Instead, Ralphie is taught restraint and self-control. And horrors: The little boy even has his mouth washed out with soap and water for uttering the “F” expletive. “My personal preference was for Lux,” reveals Ralphie, “but I found Palmolive had a nice piquant, after-dinner flavor—heady but with just a touch of mellow smoothness.” Ralphie is, of course, guilt-tripped with stories about starving Biafrans when he refuses to finish his food.

The parenting practiced so successfully by Mr. and Mrs. Parker fails every progressive commandment. By today’s standards, the delightful, un-precocious protagonist of “A Christmas Story” would be doomed to a lifetime on the therapist’s chaise lounge—and certainly to daily doses of Ritalin …

NEW COLUMN, “A Christmas Story Before Nerf Guns Became a No-No,” is on American Greatness.

Merry Christmas.

On Motherhood

Debt, Ethics, Family, Gender, Kids, Morality

Via LinkedIn (where you can join me, too):

On being a mother: A little long, but still achingly poignant.
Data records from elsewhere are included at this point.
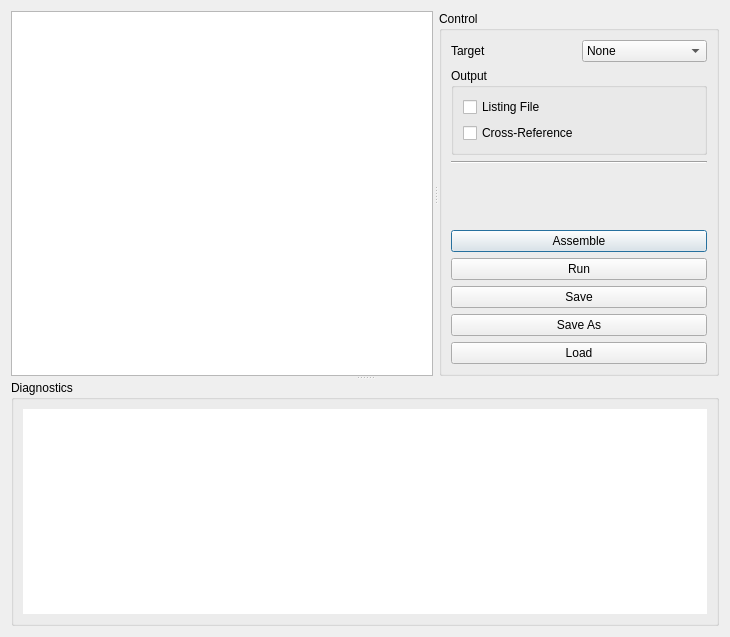
Qt form src/gui/ui/assemblerdialog.ui (42wonko/chip8) before a commit.
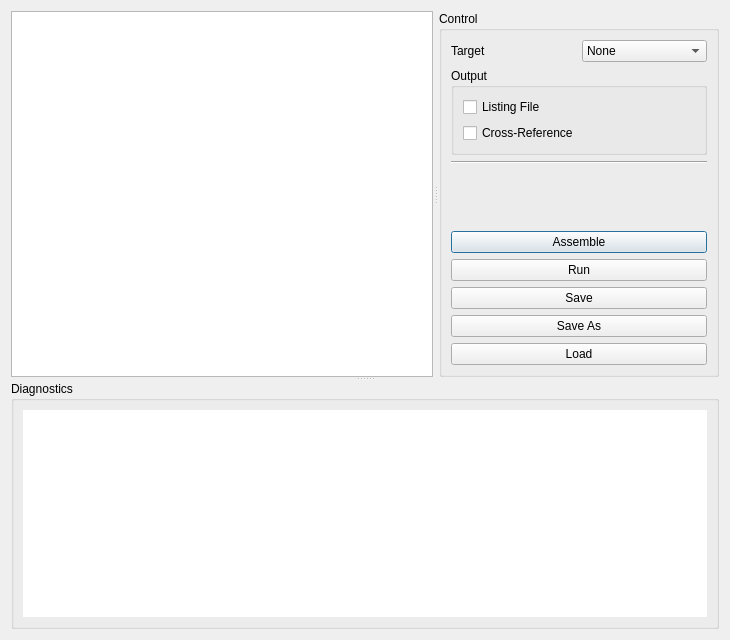
The same form after that commit. Custom widgets are drawn as their Qt base class.

Patch:
```diff
--- a/src/gui/ui/assemblerdialog.ui
+++ b/src/gui/ui/assemblerdialog.ui
@@ -7,7 +7,7 @@
     <x>0</x>
     <y>0</y>
     <width>730</width>
-    <height>637</height>
+    <height>640</height>
    </rect>
   </property>
   <property name="sizePolicy">
```
Left out of the diff: 3 changed lines with no effect on the pictures.
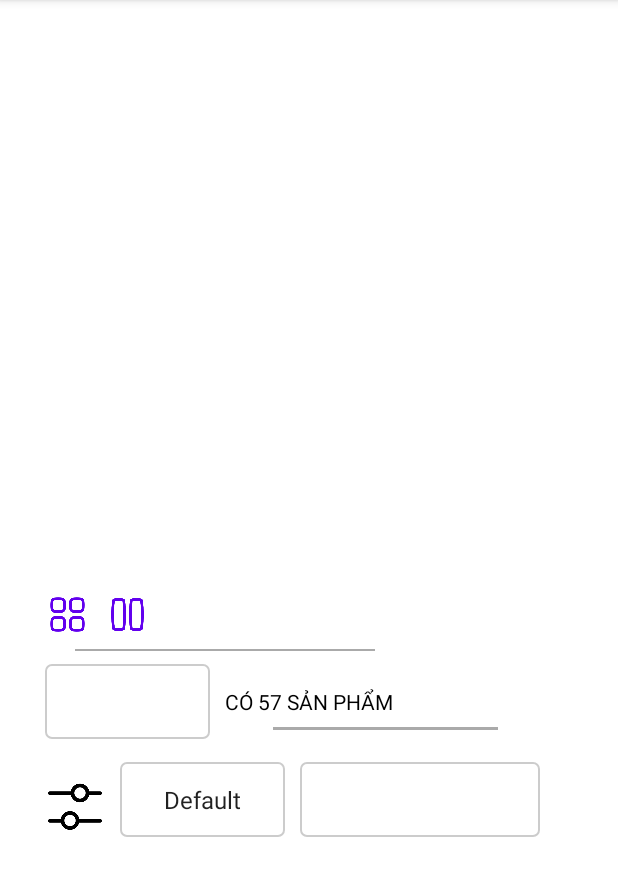
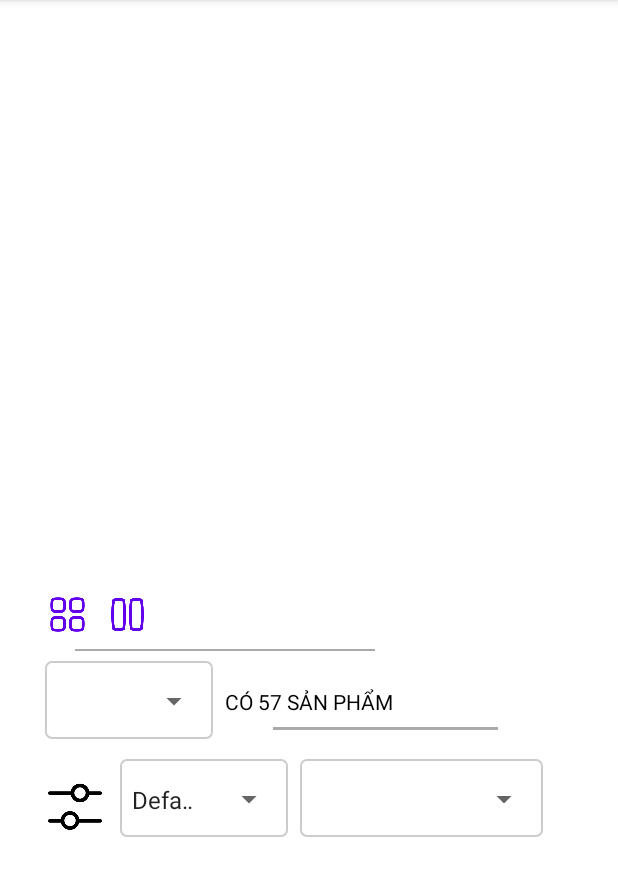
Before and after one commit to buihieufre/eCommerce_Laptop, an Android app: the screen it shows after launch (HomeFragment), on a phone screen of 412 x 824 dp, the part 84-980 px from its top. Run offline under Robolectric (Android 15) with nearby library versions, the phone set to English and light mode, and no system bars.

Commit message:
#2 -form filter

```diff
--- a/app/src/main/res/layout/activity_home_fragment.xml
+++ b/app/src/main/res/layout/activity_home_fragment.xml
@@ -18,8 +18,16 @@
         android:layout_alignParentBottom="true"
         android:layout_marginStart="30dp"
         android:layout_marginBottom="275dp"
-        android:background="@drawable/spinner_border"/>
+        android:backgroundTintMode="src_in"/>
 
+    <View
+        android:layout_width="112dp"
+        android:layout_height="52dp"
+        android:layout_alignParentStart="true"
+        android:layout_alignParentBottom="true"
+        android:layout_marginStart="30dp"
+        android:layout_marginBottom="275dp"
+        android:background="@drawable/spinner_border" />
 
     <ImageView
         android:id="@+id/imageView"
@@ -60,9 +68,18 @@
         android:layout_alignParentBottom="true"
         android:layout_marginStart="80dp"
         android:layout_marginBottom="210dp"
-        android:background="@drawable/spinner_border"
-        android:backgroundTintMode="src_atop"
+        android:backgroundTintMode="multiply"
         android:textAlignment="center" />
+
+
+    <View
+        android:layout_width="112dp"
+        android:layout_height="52dp"
+        android:layout_alignParentStart="true"
+        android:layout_alignParentBottom="true"
+        android:layout_marginStart="80dp"
+        android:layout_marginBottom="210dp"
+        android:background="@drawable/spinner_border" />
 
     <Spinner
         android:id="@+id/innerSpinner"
@@ -72,8 +89,16 @@
         android:layout_alignParentBottom="true"
         android:layout_marginStart="200dp"
         android:layout_marginBottom="210dp"
-        android:background="@drawable/spinner_border"
         />
+    <View
+        android:layout_width="162dp"
+        android:layout_height="52dp"
+        android:layout_alignParentStart="true"
+        android:layout_alignParentBottom="true"
+        android:layout_marginStart="200dp"
+        android:layout_marginBottom="210dp"
+        android:background="@drawable/spinner_border" />
+
 
 
     <TextView
```
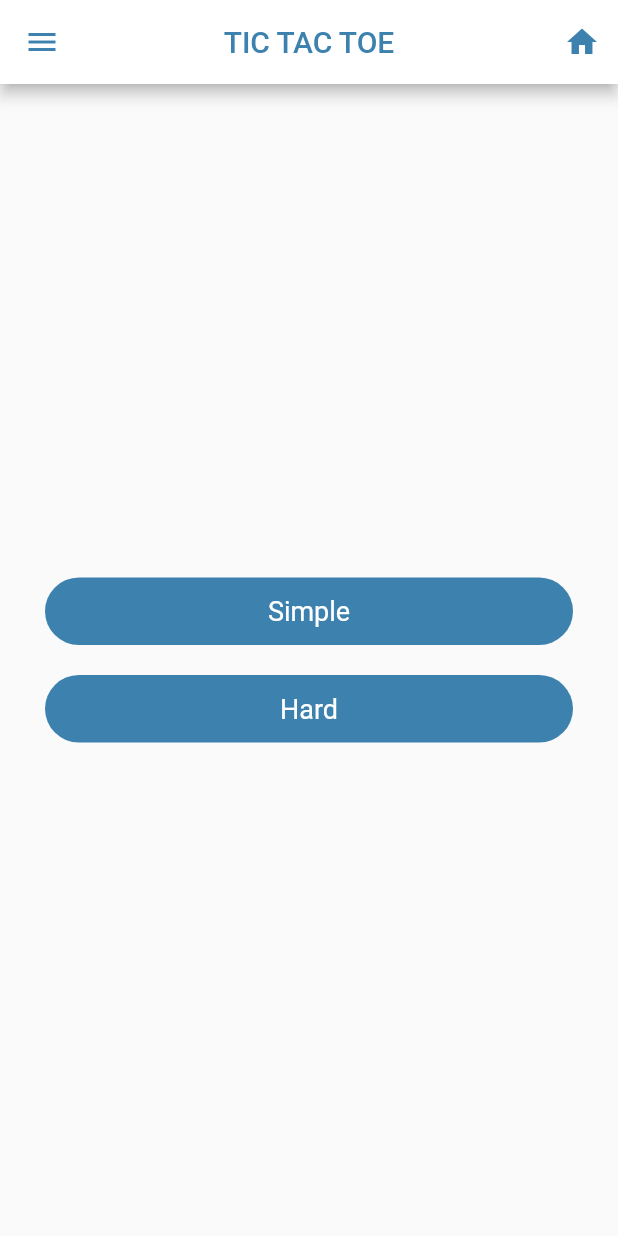
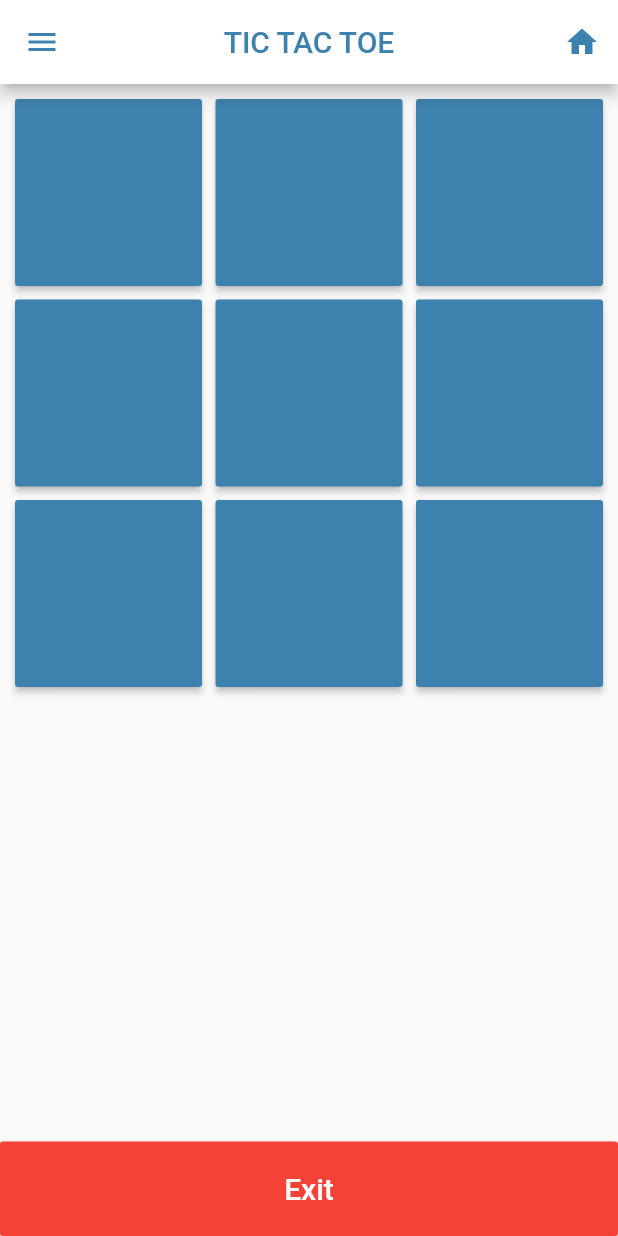
Before and after one commit to QuratulainSajid712/BSCS-B15-B-075-MAD, a Flutter app: the screen it shows after launch, after a tap on "Simple", on a phone screen of 412 x 824 dp. Run offline on Flutter 3.47's test engine with Material 2 defaults, Android fonts, the phone set to English and light mode, and no system bars; our stand-ins replace animated_splash_screen, audioplayers, auto_size_text, flutter_custom_clippers, font_awesome_flutter, html_unescape and 1 more; missing offline and left inert: contactus, sessional1_075.

Commit message:
Added Simple Mode page Part4 and Exit button Part7

```diff
--- /dev/null
+++ b/tictactoe_app_sessional2/lib/Simplemode/game_button.dart
@@ -0,0 +1,12 @@
+import 'package:flutter/material.dart';
+import 'package:tictactoe_app_sessional2/AppColors.dart';
+
+class GameButton {
+  final id;
+  String text;
+  Color bg;
+  bool enabled;
+
+  GameButton(
+      {this.id, this.text = "", this.bg = AppColors.kPrimaryColor, this.enabled = true});
+}
--- /dev/null
+++ b/tictactoe_app_sessional2/lib/Simplemode/simplepage.dart
@@ -0,0 +1,251 @@
+import 'dart:math';
+
+import 'package:flutter/material.dart';
+
+import '../AppColors.dart';
+import '../homepage.dart';
+import '../maindrawer.dart';
+import 'custom_dialog.dart';
+import 'game_button.dart';
+
+class simplepage extends StatefulWidget {
+  @override
+  _simplepageState createState() => _simplepageState();
+}
+
+class _simplepageState extends State<simplepage> {
+  List<GameButton> buttonsList;
+  var player1;
+  var player2;
+  var activePlayer;
+
+  @override
+  void initState() {
+    // TODO: implement initState
+    super.initState();
+    buttonsList = doInit();
+  }
+
+  List<GameButton> doInit() {
+    player1 = List();
+    player2 = List();
+    activePlayer = 1;
+
+    var gameButtons = <GameButton>[
+      GameButton(id: 1),
+      GameButton(id: 2),
+      GameButton(id: 3),
+      GameButton(id: 4),
+      GameButton(id: 5),
+      GameButton(id: 6),
+      GameButton(id: 7),
+      GameButton(id: 8),
+      GameButton(id: 9),
+    ];
+    return gameButtons;
+  }
+
+  void playGame(GameButton gb) {
+    setState(() {
+      if (activePlayer == 1) {
+        gb.text = "O";
+        gb.bg = AppColors.kBlueColor;
+        activePlayer = 2;
+        player1.add(gb.id);
+      } else {
+        gb.text = "X";
+        gb.bg = AppColors.kOrangeColor;
+        activePlayer = 1;
+        player2.add(gb.id);
+      }
+      gb.enabled = false;
+      int winner = checkWinner();
+      if (winner == -1) {
+        if (buttonsList.every((p) => p.text != "")) {
+          showDialog(
+              context: context,
+              builder: (_) => CustomDialog("Game Tied",
+                  "Press the reset button to start again.", resetGame));
+        } else {
+          activePlayer == 2 ? autoPlay() : null;
+        }
+      }
+    });
+  }
+
+  void autoPlay() {
+    var emptyCells = List();
+    var list = List.generate(9, (i) => i + 1);
+    for (var cellID in list) {
+      if (!(player1.contains(cellID) || player2.contains(cellID))) {
+        emptyCells.add(cellID);
+      }
+    }
+
+    var r = Random();
+    var randIndex = r.nextInt(emptyCells.length - 1);
+    var cellID = emptyCells[randIndex];
+    int i = buttonsList.indexWhere((p) => p.id == cellID);
+    playGame(buttonsList[i]);
+  }
+
+  int checkWinner() {
+    var winner = -1;
+    if (player1.contains(1) && player1.contains(2) && player1.contains(3)) {
+      winner = 1;
+    }
+    if (player2.contains(1) && player2.contains(2) && player2.contains(3)) {
+      winner = 2;
+    }
+
+    // row 2
+    if (player1.contains(4) && player1.contains(5) && player1.contains(6)) {
+      winner = 1;
+    }
+    if (player2.contains(4) && player2.contains(5) && player2.contains(6)) {
+      winner = 2;
+    }
+
+    // row 3
+    if (player1.contains(7) && player1.contains(8) && player1.contains(9)) {
+      winner = 1;
+    }
+    if (player2.contains(7) && player2.contains(8) && player2.contains(9)) {
+      winner = 2;
+    }
+
+    // col 1
+    if (player1.contains(1) && player1.contains(4) && player1.contains(7)) {
+      winner = 1;
+    }
+    if (player2.contains(1) && player2.contains(4) && player2.contains(7)) {
+      winner = 2;
+    }
+
+    // col 2
+    if (player1.contains(2) && player1.contains(5) && player1.contains(8)) {
+      winner = 1;
+    }
+    if (player2.contains(2) && player2.contains(5) && player2.contains(8)) {
+      winner = 2;
+    }
+
+    // col 3
+    if (player1.contains(3) && player1.contains(6) && player1.contains(9)) {
+      winner = 1;
+    }
+    if (player2.contains(3) && player2.contains(6) && player2.contains(9)) {
+      winner = 2;
+    }
+
+    //diagonal
+    if (player1.contains(1) && player1.contains(5) && player1.contains(9)) {
+      winner = 1;
+    }
+    if (player2.contains(1) && player2.contains(5) && player2.contains(9)) {
+      winner = 2;
+    }
+
+    if (player1.contains(3) && player1.contains(5) && player1.contains(7)) {
+      winner = 1;
+    }
+    if (player2.contains(3) && player2.contains(5) && player2.contains(7)) {
+      winner = 2;
+    }
+
+    if (winner != -1) {
+      if (winner == 1) {
+        showDialog(
+            context: context,
+            builder: (_) => CustomDialog("Player 1 Won",
+                "Press the reset button to start again.", resetGame));
+      } else {
+        showDialog(
+            context: context,
+            builder: (_) => CustomDialog("Player 2 Won",
+                "Press the reset button to start again.", resetGame));
+      }
+    }
+
+    return winner;
+  }
+
+  void resetGame() {
+    if (Navigator.canPop(context)) Navigator.pop(context);
+    setState(() {
+      buttonsList = doInit();
+    });
+  }
+
+  Widget build(BuildContext context) {
+    return Scaffold(
+        appBar: AppBar(
+        title: Text("TIC TAC TOE",
+        style: TextStyle(color: AppColors.kPrimaryColor)),
+    backgroundColor: AppColors.kWhiteColor,
+    iconTheme: IconThemeData(color: AppColors.kPrimaryColor),
+    centerTitle: true,
+    actions: [
+    IconButton(
+    icon: Icon(
+    Icons.home,
+    color: AppColors.kPrimaryColor,
+    ),
+    onPressed: () async {
+    Navigator.of(context).pushReplacement(MaterialPageRoute(
+    builder: (context) => Homepage(),
+    ));
+    }),
+    ],),
+    drawer: Drawer(
+    child: MainDrawer(),
+    ),
+        body: Column(
+          mainAxisAlignment: MainAxisAlignment.start,
+          crossAxisAlignment: CrossAxisAlignment.stretch,
+          children: <Widget>[
+            Expanded(
+              child: GridView.builder(
+                padding: const EdgeInsets.all(10.0),
+                gridDelegate: SliverGridDelegateWithFixedCrossAxisCount(
+                    crossAxisCount: 3,
+                    childAspectRatio: 1.0,
+                    crossAxisSpacing: 9.0,
+                    mainAxisSpacing: 9.0),
+                itemCount: buttonsList.length,
+                itemBuilder: (context, i) => SizedBox(
+                  width: 100.0,
+                  height: 100.0,
+                  child: RaisedButton(
+                    padding: const EdgeInsets.all(8.0),
+                    onPressed: buttonsList[i].enabled
+                        ? () => playGame(buttonsList[i])
+                        : null,
+                    child: Text(
+                      buttonsList[i].text,
+                      style: TextStyle(color: Colors.white, fontSize: 20.0),
+                    ),
+                    color: buttonsList[i].bg,
+                    disabledColor: buttonsList[i].bg,
+                  ),
+                ),
+              ),
+            ),
+            RaisedButton(
+              child: Text(
+                "Exit",
+                style: TextStyle(color: Colors.white, fontSize: 20.0),
+              ),
+              color: Colors.red,
+              padding: const EdgeInsets.all(20.0),
+              onPressed: () {
+                Navigator.pushReplacement(
+                    context, MaterialPageRoute(builder: (context) => Homepage()));
+              },
+            )
+
+          ],
+        )
+    );
+  }
+}
--- a/tictactoe_app_sessional2/lib/homepage.dart
+++ b/tictactoe_app_sessional2/lib/homepage.dart
@@ -2,6 +2,7 @@ import 'package:flutter/material.dart';
 import 'dart:async';
 import 'AppColors.dart';
 import 'maindrawer.dart';
+import 'Simplemode/simplepage.dart';
 
 class Homepage extends StatefulWidget {
   @override
@@ -43,8 +44,8 @@ class _HomepageState extends State<Homepage> {
     children: <Widget>[
     GestureDetector(
     onTap: (){
-   // Navigator.push(context, MaterialPageRoute(
-    //builder: (context) => );
+    Navigator.push(context, MaterialPageRoute(
+    builder: (context) => simplepage()) );
     },
     child: Container(
     width: MediaQuery.of(context).size.width,
--- a/tictactoe_app_sessional2/lib/maindrawer.dart
+++ b/tictactoe_app_sessional2/lib/maindrawer.dart
@@ -1,7 +1,9 @@
+
 import 'AppColors.dart';
 import 'homepage.dart';
 import 'package:flutter/material.dart';
 import 'contactus.dart';
+import 'Simplemode/simplepage.dart';
 
 class MainDrawer extends StatelessWidget {
   const MainDrawer({Key key}) : super(key: key);
@@ -63,8 +65,8 @@ class MainDrawer extends StatelessWidget {
       ),
           ListTile(
             onTap: () {
-              //  Navigator.pushReplacement(
-              //     context, MaterialPageRoute(builder: (context) => contactus()));
+             Navigator.pushReplacement(
+                  context, MaterialPageRoute(builder: (context) => simplepage()));
             },
             leading: Icon(
               Icons.ac_unit,
```
Also changed, not shown: tictactoe_app_sessional2/lib/Simplemode/custom_dialog.dart (added, +25 -0 lines), 2 other files.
Every single mother can identify:

Related reading is “Are you My Mother?”

Emily Wilson, a classicist, offers these insights:

“There is a deeply rooted idea in our culture that mothers, far more than fathers, are responsible not just for picking up the toys and changing the nappies, but also for how the child turns out in the end, for good or ill.”

Ms. Wilson’s conclusion:

“Mothers are all different, because they are all human. The good enough mother is one who gives her child what it needs to grow up. The good enough child is one who manages to grow up, and in doing so, is able to recognize her mother’s humanity.”